Dataset excerpts:
================================

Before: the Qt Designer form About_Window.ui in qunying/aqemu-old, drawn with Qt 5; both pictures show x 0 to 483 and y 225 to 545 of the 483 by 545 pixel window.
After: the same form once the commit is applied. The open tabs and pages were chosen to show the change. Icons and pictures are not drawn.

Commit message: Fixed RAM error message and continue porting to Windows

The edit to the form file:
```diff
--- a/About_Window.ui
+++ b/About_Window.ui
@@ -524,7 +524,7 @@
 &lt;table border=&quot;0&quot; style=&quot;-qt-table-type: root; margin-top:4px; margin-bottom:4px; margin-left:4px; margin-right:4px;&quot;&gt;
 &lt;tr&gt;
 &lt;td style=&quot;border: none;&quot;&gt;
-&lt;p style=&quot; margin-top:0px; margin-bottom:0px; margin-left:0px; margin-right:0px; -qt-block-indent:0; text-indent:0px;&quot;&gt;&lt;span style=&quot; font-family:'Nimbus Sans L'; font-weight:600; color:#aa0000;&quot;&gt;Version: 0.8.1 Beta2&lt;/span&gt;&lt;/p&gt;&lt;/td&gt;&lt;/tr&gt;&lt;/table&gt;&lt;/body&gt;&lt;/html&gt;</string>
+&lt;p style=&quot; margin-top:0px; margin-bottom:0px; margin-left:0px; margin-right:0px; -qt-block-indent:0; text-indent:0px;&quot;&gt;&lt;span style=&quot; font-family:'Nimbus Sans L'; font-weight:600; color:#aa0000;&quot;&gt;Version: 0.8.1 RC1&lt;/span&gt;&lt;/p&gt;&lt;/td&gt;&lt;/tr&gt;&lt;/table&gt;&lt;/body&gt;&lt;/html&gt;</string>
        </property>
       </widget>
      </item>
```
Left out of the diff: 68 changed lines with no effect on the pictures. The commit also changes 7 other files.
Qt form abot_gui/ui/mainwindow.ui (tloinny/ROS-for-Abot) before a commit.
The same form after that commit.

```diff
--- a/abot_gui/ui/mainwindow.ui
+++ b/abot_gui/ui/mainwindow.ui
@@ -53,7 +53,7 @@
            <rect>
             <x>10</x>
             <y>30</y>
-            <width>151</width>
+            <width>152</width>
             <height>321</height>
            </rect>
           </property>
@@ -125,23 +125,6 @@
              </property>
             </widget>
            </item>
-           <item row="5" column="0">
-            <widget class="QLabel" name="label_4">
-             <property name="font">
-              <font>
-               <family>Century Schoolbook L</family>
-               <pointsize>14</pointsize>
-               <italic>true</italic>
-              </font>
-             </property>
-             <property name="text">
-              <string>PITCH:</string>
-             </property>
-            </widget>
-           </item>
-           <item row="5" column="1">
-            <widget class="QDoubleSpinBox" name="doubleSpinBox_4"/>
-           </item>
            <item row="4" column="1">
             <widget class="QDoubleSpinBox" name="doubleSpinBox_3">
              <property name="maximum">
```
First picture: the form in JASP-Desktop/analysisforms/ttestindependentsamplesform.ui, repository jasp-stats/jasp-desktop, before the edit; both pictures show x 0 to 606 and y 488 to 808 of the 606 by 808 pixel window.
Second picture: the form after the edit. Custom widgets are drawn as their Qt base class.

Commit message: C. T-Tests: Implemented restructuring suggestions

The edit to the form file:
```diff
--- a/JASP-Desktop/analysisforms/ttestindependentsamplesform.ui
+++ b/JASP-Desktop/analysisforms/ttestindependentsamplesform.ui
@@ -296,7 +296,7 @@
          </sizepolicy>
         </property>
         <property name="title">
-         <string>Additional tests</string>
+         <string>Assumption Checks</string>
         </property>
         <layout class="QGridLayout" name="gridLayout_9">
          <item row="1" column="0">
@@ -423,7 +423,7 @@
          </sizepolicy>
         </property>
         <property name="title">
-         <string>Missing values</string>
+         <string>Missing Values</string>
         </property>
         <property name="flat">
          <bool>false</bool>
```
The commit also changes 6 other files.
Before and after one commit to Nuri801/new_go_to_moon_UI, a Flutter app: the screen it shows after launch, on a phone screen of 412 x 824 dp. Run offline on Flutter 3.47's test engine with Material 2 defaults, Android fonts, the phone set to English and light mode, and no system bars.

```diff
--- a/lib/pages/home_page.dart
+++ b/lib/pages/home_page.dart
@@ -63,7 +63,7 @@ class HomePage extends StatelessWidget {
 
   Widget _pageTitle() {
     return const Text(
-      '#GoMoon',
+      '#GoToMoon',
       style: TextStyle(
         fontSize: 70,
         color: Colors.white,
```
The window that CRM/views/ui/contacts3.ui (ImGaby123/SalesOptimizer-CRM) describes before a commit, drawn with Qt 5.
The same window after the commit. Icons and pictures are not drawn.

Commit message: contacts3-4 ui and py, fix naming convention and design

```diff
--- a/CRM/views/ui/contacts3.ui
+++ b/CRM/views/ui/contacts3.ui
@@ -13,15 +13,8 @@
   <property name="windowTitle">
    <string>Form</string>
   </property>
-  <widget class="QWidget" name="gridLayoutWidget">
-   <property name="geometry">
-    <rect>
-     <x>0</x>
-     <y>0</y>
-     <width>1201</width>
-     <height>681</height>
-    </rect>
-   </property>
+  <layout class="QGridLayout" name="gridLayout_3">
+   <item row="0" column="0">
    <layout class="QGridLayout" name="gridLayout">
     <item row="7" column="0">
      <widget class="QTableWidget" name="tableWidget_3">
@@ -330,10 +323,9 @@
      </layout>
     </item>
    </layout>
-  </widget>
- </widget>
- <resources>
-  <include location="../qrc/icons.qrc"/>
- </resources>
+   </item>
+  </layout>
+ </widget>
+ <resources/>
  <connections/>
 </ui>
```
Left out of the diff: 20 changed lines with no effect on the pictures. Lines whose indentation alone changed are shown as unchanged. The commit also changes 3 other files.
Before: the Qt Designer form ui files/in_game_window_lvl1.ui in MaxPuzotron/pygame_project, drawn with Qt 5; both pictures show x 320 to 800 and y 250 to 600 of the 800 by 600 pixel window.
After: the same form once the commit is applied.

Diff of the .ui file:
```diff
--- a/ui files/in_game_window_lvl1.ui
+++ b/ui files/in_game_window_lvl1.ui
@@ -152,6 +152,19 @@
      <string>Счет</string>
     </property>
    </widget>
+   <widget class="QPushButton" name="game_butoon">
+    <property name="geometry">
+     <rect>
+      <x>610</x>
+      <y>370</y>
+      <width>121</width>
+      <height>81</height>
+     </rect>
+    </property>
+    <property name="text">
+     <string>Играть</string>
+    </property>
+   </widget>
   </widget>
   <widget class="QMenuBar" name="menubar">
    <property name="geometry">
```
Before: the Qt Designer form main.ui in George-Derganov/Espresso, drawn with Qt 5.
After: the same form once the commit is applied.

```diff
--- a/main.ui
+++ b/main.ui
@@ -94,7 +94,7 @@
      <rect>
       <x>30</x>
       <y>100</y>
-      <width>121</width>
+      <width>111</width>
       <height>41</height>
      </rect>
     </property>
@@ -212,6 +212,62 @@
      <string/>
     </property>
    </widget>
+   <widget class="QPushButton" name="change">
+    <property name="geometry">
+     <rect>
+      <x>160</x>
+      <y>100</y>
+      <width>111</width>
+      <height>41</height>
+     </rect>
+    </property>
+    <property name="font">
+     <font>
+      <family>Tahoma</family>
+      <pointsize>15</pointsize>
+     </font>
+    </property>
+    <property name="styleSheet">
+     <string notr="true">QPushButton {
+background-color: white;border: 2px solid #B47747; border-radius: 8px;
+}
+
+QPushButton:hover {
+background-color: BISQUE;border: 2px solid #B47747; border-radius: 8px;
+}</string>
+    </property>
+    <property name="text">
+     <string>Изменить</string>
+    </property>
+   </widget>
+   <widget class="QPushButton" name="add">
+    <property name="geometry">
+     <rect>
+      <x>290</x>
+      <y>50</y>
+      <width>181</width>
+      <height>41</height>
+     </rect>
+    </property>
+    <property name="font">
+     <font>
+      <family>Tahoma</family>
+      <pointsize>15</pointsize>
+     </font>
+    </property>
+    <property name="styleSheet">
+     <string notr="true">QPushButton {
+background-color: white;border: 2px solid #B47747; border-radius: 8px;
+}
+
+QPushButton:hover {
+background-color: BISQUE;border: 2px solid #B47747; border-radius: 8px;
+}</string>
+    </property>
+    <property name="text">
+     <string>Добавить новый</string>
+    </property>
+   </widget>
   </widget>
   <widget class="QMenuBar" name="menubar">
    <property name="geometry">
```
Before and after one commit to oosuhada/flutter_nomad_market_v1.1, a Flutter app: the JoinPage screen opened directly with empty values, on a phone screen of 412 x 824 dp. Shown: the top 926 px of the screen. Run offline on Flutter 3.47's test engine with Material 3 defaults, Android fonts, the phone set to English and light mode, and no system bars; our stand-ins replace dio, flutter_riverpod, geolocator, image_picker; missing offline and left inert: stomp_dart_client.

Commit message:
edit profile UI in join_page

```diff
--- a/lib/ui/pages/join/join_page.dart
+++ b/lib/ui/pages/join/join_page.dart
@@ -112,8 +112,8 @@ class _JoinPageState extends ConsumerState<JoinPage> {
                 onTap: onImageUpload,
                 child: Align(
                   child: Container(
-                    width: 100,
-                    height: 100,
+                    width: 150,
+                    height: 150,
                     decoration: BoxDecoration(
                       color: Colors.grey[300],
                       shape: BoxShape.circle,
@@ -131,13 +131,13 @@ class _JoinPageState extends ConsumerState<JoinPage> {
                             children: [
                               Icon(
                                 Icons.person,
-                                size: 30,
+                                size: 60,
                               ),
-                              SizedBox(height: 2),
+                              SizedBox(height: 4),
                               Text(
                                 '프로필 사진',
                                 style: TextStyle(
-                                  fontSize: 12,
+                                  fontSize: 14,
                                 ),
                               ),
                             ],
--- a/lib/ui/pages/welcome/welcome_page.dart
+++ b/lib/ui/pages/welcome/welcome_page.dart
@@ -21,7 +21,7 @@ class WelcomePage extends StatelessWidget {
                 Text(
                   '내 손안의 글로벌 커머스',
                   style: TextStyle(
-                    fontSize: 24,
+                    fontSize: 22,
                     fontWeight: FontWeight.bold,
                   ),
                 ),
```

================================

__Work request__:
Find every line in the records that contains the word "pictures"; copy those lines.

__Finished task__:
Before: the Qt Designer form About_Window.ui in qunying/aqemu-old, drawn with Qt 5; both pictures show x 0 to 483 and y 225 to 545 of the 483 by 545 pixel window.
After: the same form once the commit is applied. The open tabs and pages were chosen to show the change. Icons and pictures are not drawn.
Left out of the diff: 68 changed lines with no effect on the pictures. The commit also changes 7 other files.
First picture: the form in JASP-Desktop/analysisforms/ttestindependentsamplesform.ui, repository jasp-stats/jasp-desktop, before the edit; both pictures show x 0 to 606 and y 488 to 808 of the 606 by 808 pixel window.
The same window after the commit. Icons and pictures are not drawn.
Left out of the diff: 20 changed lines with no effect on the pictures. Lines whose indentation alone changed are shown as unchanged. The commit also changes 3 other files.
Before: the Qt Designer form ui files/in_game_window_lvl1.ui in MaxPuzotron/pygame_project, drawn with Qt 5; both pictures show x 320 to 800 and y 250 to 600 of the 800 by 600 pixel window.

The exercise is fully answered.